  • Manimukunda Sen Park (Phulbari) - The winter palace of Palpali Sen clan. There are ruins and antiquities of the palace of Manimukunda Sen an ancient Palpali king containing 6 large rooms as well as royal residence, administrative and grandeur of Butwal, Siddharthanagar and other neighbouring villages of Rupandehi district can be seen from here at night also. His Majesty's Government, archaeological department has attempted to maintain it in 1991. Now Butwal municipality has formed council for the conservation of Manimukunda Sen Park to conduct Phulbari Development Programme and attempted to make it a tourist resort.

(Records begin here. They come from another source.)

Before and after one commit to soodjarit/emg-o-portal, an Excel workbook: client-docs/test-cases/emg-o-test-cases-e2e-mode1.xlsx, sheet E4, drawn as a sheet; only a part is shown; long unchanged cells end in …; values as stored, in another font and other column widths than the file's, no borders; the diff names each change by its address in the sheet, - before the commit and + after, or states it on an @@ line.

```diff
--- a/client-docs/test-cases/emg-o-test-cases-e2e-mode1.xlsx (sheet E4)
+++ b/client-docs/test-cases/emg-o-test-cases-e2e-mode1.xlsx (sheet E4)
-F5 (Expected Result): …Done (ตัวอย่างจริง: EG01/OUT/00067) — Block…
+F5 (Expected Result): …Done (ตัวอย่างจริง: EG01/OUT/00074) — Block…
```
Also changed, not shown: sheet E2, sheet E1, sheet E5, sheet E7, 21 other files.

  • Sainamaina - Located about 12 km. west from Butwal and to North from Banakatti, Sainamaina is as an open museum. Among the different Gramas villages of Shakya King, it was in the samgrama site. An Indian queen (Begum Hazrat Mahal of Awadh) because of the British disturbance in her kingdom came to this area with her soldiers and porters (‘Sena’ and Mena’) and finally this area came to be known as Saina Maina. It is a treasure trove of ancient ruins and antiquities: statues of dancing saints, ruins of palace, well etc.[citation needed]

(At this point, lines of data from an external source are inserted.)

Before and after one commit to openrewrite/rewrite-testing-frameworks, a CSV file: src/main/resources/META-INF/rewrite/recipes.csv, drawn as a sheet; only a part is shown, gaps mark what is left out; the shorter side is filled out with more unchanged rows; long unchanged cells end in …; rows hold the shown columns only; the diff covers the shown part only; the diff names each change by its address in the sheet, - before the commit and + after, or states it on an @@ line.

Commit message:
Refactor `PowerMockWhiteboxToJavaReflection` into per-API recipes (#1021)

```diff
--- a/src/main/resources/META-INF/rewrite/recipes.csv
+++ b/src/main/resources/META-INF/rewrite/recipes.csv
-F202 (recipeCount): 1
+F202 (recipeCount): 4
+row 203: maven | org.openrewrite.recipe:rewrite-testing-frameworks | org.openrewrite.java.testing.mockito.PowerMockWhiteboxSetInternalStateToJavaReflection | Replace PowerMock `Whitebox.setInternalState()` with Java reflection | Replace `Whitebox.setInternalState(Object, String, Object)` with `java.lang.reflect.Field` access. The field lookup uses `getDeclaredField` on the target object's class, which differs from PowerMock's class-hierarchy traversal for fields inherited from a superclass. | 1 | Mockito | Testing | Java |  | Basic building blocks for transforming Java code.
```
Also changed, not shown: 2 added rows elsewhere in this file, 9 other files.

  • Siddha Baba Temple -
     
    Siddha Baba Temple
    It is located on hills at the border of Butwal Municipality. Devotees believe that Siddha Baba will grant their wishes and offer pigeons at the temple. On Saturdays, the weekly holiday in Nepal, large numbers of devotees visit this temple and special Microbus services are offered.[citation needed]
  • The Statue of Buddha (Jogidanda) - It was very significant ruins of having the values of classical art are scattered here and there.[clarification needed] This archaeological site is occupied by homeless and landless people. Some of the antiquities of this site are seen thrown around the Lumbini museum.
  • Nilkanth varni (Swaminarayan) - stayed for two months in king's palace (now at manimukund garden, an old wall remains) during his "Vanvicharan".
  • Muktidham, Nayagoan - The newly established religious placed constructed on the outskirt of city at Nayagoan, gives a feeling of the Vintage Temple of Muktinath at Mustang.[citation needed]
  • Banbatika Forest Resort - It's mostly known for its decorating places and animals.[citation needed] This is a place to have a picnic moment and many occasions to celebrate.[citation needed] Banbatika has animals such as anaconda (अजिङ्गर), white mouses, ostrich, deer, leopards, rabbits and many more.

See alsoEdit

ReferencesEdit

  1. ^ "Nepal Census 2011". Nepal's Village Development Committees. Digital Himalaya. Archived from the original on 12 October 2008. Retrieved 6 December 2008. 
  2. ^ Barry, J.C. (July 1984), "A Review of the Siwalik hominoids", in Else, James G.; Lee, Phyllis C., Primate Evolution., Vol. 1, Nairobi, Kenya: Selected Proceedings of the Tenth Congress of the International Primatological Society, pp. 93–106, retrieved April 13, 2011 
  3. ^ Handa, O.C. (2002). History of Uttaranchal. New Delhi: Indus Publishing Co. pp. 170ff. 
  4. ^ Saugat, Om, ed. (2003). "Chapter 10: Relations with Nepal and Burma". Encyclopedic History of Indian Freedom Movement. New Delhi: saugat. pp. 280–282. Retrieved April 13, 2011. 
  5. ^ Butwal, Municipality. "Butwal Nagarpalika". http://www.butwalmun.org.np. Archived from the original on 8 June 2015. Retrieved 20 October 2014.  External link in |website= (help)